Half of Tapered Patients Hospitalized

What happened to the patients who were cut off? Nearly half were hospitalized or had an emergency room visit for an “opioid-related adverse event” -- a medical code that can mean anything from severe withdrawal symptoms to acute respiratory failure. For tapered patients, the risk of being hospitalized was reduced by 7% for each additional week of tapering.

Researchers don’t know how many of the discontinued patients committed suicide or how many were referred to addiction treatment. Notably, less than one percent received medication assistance treatment (MAT) such as Suboxone.

The study did not look at why patients were taken off opioids or who initiated the discontinuation. But researchers believe some of the rapid discontinuations “may be due to a breakdown in the clinical relationship between physicians and patients” – suggesting the patients were forcibly tapered or abandoned by their doctors.

In its warning to doctors, the FDA strongly recommends that patients not be forcibly tapered and that patients and doctors should jointly agree to a tapering plan.

“Health care professionals should not abruptly discontinue opioids in a patient who is physically dependent. When you and your patient have agreed to taper the dose of opioid analgesic, consider a variety of factors, including the dose of the drug, the duration of treatment, the type of pain being treated, and the physical and psychological attributes of the patient. No standard opioid tapering schedule exists that is suitable for all patients,” the FDA said.
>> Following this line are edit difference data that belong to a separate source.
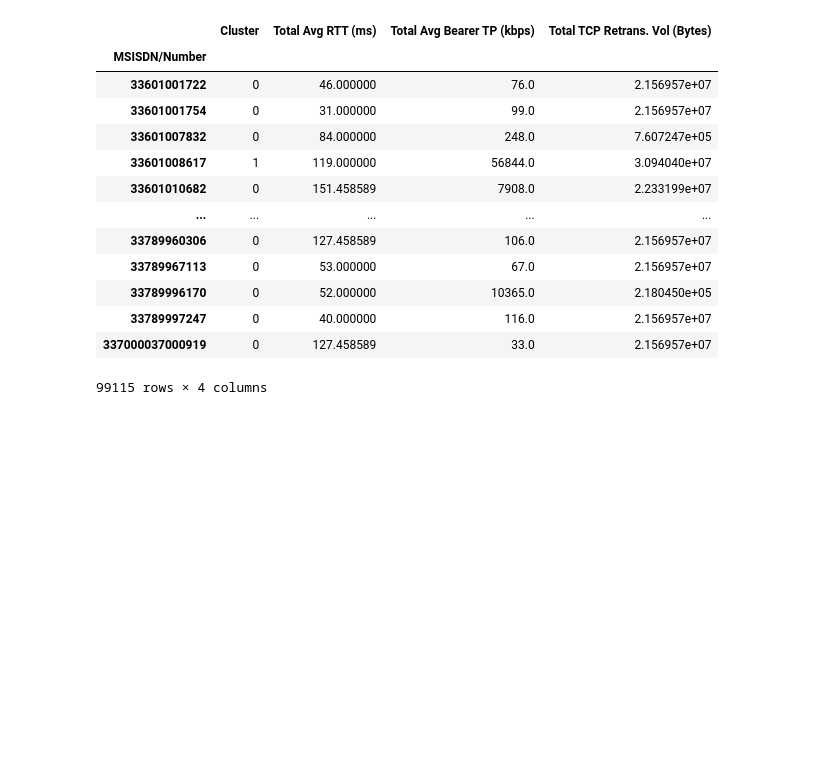
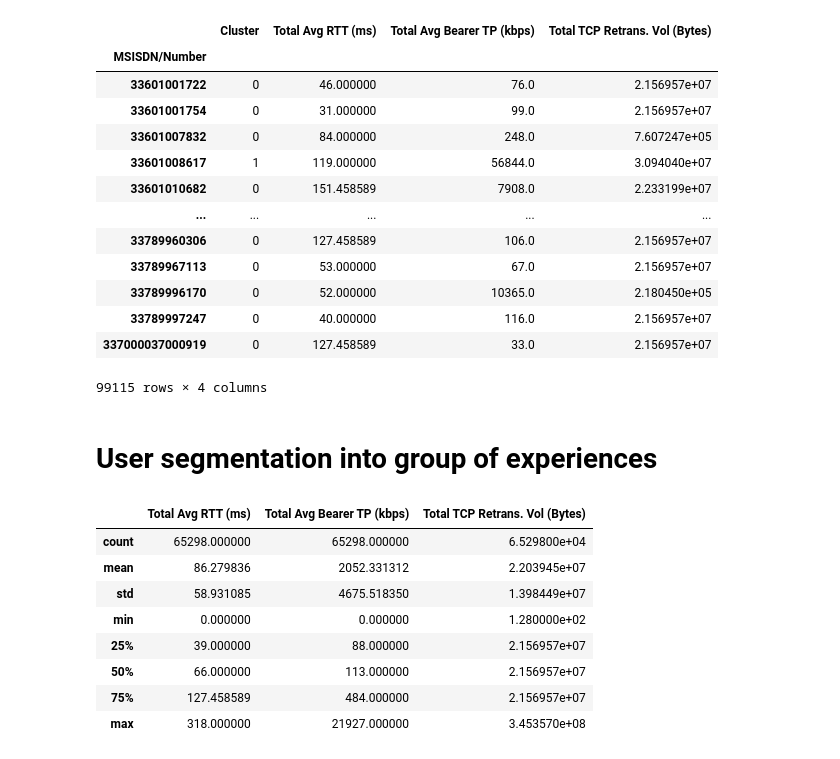
Before and after one commit to zelalemshiferaw/Telecommunication-Data-Analysis, a Jupyter notebook: notebooks/User Experience Analysis.ipynb, the cells around one changed output. Saved outputs shown, nothing was run; the diff lists cells and outputs as text; code cells hidden in the pictures; blank space fills up the shorter version.

Commit message:
User Segmentation into group of experience

```diff
--- a/notebooks/User Experience Analysis.ipynb
+++ b/notebooks/User Experience Analysis.ipynb
@@ -330,9 +330,9 @@ y_kmeans
 # %% [output]
 array([0, 0, 0, ..., 0, 0, 0], dtype=int32)
 # %%
-clustered_tellco_exprience_df = telecom_exprience_df.copy()
-clustered_tellco_exprience_df.insert(0, 'Cluster', y_kmeans)
-clustered_tellco_exprience_df
+clustered_telecom_exprience_df = telecom_exprience_df.copy()
+clustered_telecom_exprience_df.insert(0, 'Cluster', y_kmeans)
+clustered_telecom_exprience_df
 # %% [output]
 |  | Cluster | Total Avg RTT (ms) | Total Avg Bearer TP (kbps) | Total TCP Retrans. Vol (Bytes) |
 | MSISDN/Number |  |  |  |  |
@@ -348,3 +348,17 @@ clustered_tellco_exprience_df
 | 33789997247 | 0 | 40.000000 | 116.0 | 2.156957e+07 |
 | 337000037000919 | 0 | 127.458589 | 33.0 | 2.156957e+07 |
 99115 rows × 4 columns
+# %% [markdown]
+# User segmentation into group of experiences
+# %%
+clustered_telecom_exprience_df[clustered_telecom_exprience_df["Cluster"]==0][["Total Avg RTT (ms)","Total Avg Bearer TP (kbps)","Total TCP Retrans. Vol (Bytes)"]].describe()
+# %% [output]
+|  | Total Avg RTT (ms) | Total Avg Bearer TP (kbps) | Total TCP Retrans. Vol (Bytes) |
+| count | 65298.000000 | 65298.000000 | 6.529800e+04 |
+| mean | 86.279836 | 2052.331312 | 2.203945e+07 |
+| std | 58.931085 | 4675.518350 | 1.398449e+07 |
+| min | 0.000000 | 0.000000 | 1.280000e+02 |
+| 25% | 39.000000 | 88.000000 | 2.156957e+07 |
+| 50% | 66.000000 | 113.000000 | 2.156957e+07 |
+| 75% | 127.458589 | 484.000000 | 2.156957e+07 |
+| max | 318.000000 | 21927.000000 | 3.453570e+08 |
```
Also changed, not shown: parts of 2 cells of this notebook.
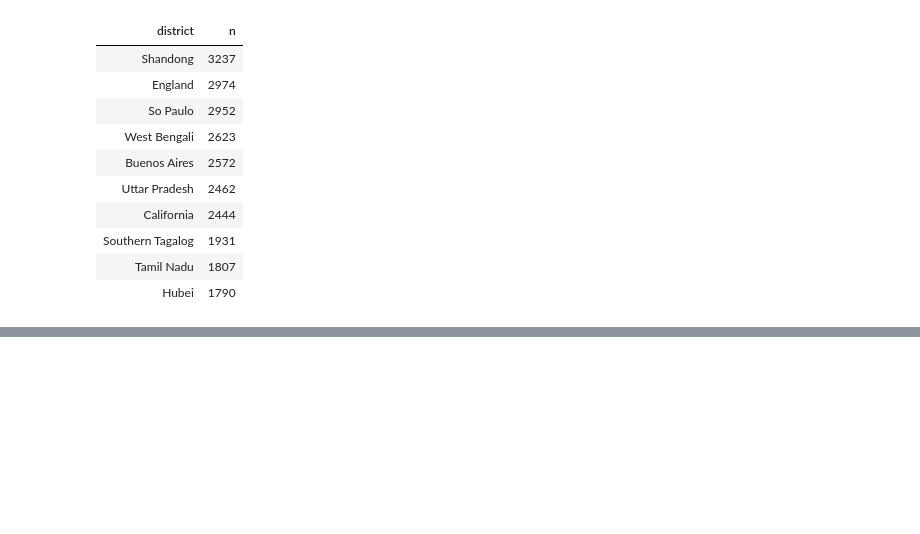
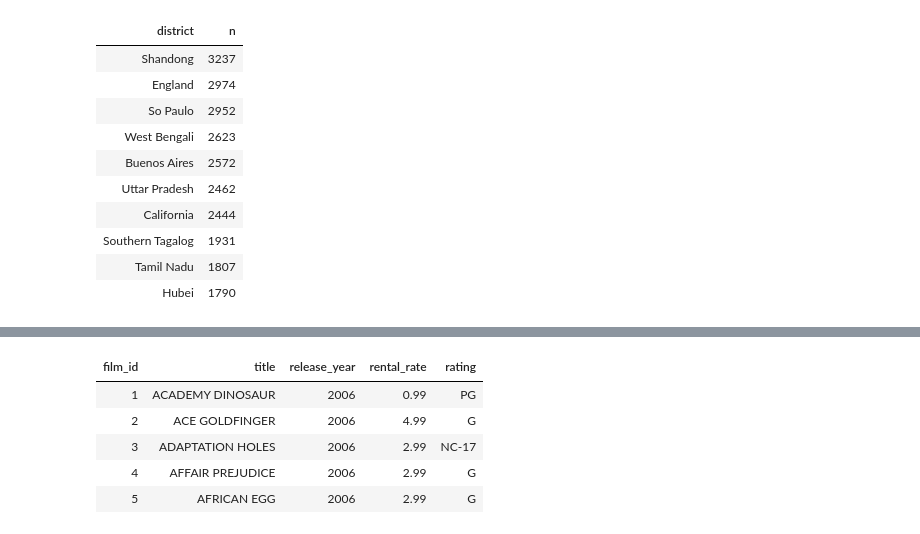
Before and after one commit to eslamdyab21/Knowledge-Hub, a Jupyter notebook: Courses/Udacity-DWH/3NF-2-Star/notebook.ipynb, the cells around one changed output, grey strips where cells are left out. Cells and saved outputs as stored; diff of their text form; code cells hidden in the pictures; blank space fills up the shorter version.

```diff
--- a/Courses/Udacity-DWH/3NF-2-Star/notebook.ipynb
+++ b/Courses/Udacity-DWH/3NF-2-Star/notebook.ipynb
@@ -193,0 +202,12 @@ select_query(where)
+# %%
+query = ("""
+    select film_id, title, release_year, rental_rate, rating from film limit 5;
+""")
+select_query(query)
+# %% [output]
+| film_id | title | release_year | rental_rate | rating |
+| 1 | ACADEMY DINOSAUR | 2006 | 0.99 | PG |
+| 2 | ACE GOLDFINGER | 2006 | 4.99 | G |
+| 3 | ADAPTATION HOLES | 2006 | 2.99 | NC-17 |
+| 4 | AFFAIR PREJUDICE | 2006 | 2.99 | G |
+| 5 | AFRICAN EGG | 2006 | 2.99 | G |
```
Also changed, not shown: parts of 9 cells of this notebook.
Forced Tapering Widespread

How many patients have been forcibly tapered or discontinued is unclear, but it probably runs in the millions. A recent report from IQVIA found that there were 75 million fewer opioid prescriptions filled last year compared to 2014, with the biggest decline in high dose prescriptions. 

In PNN’s recent survey of nearly 6,000 pain patients, over 80 percent said they had been taken off opioids or had their dose reduced since the CDC released its controversial opioid guideline in 2016. Many were turning to other substances – both legal and illegal – for pain relief. And nearly half said they had considered suicide because their pain is poorly treated.

“I have been forced to taper to 90 MME. I had been stable and functional for 10 years at 135 MME. Now I can no longer work, and can barely take care of my children. I am considering suicide because my pain is unbearable,” one patient told us.

“I have been forcibly tapered by more than half and my pain is not being relieved at this dose. I am now unable to work or care for my children,” another patient wrote. “I live in constant anxiety (which worsens my pain) that I will be abandoned, refused any pain management, or reduced to a dose so low that taking my own life is the only way to escape the pain.”

“My forced taper was a little over a year ago. Before that I lived a small but functional life on high dose opioids. I took the same dose, from the same doctor for over a decade. Then I was forced off of 75% of my dose,” said another patient. “Once we got down to my current dose the medication was no longer enough to control my pain. I now live a tiny, nonfunctional life. I spend all my time in bed watching TV. I never leave the house. Showers are my worst enemy. And I am lucky. I wasn’t abandoned by my doctor.”

A noted critic of opioid prescribing calls reports like these exaggerations. Andrew Kolodny, MD, the Executive Director and founder of Physicians for Responsible Opioid Prescribing (PROP), told Stateline that the number of doctors who are inappropriately tapering patients is likely very small and should not be blamed on the CDC.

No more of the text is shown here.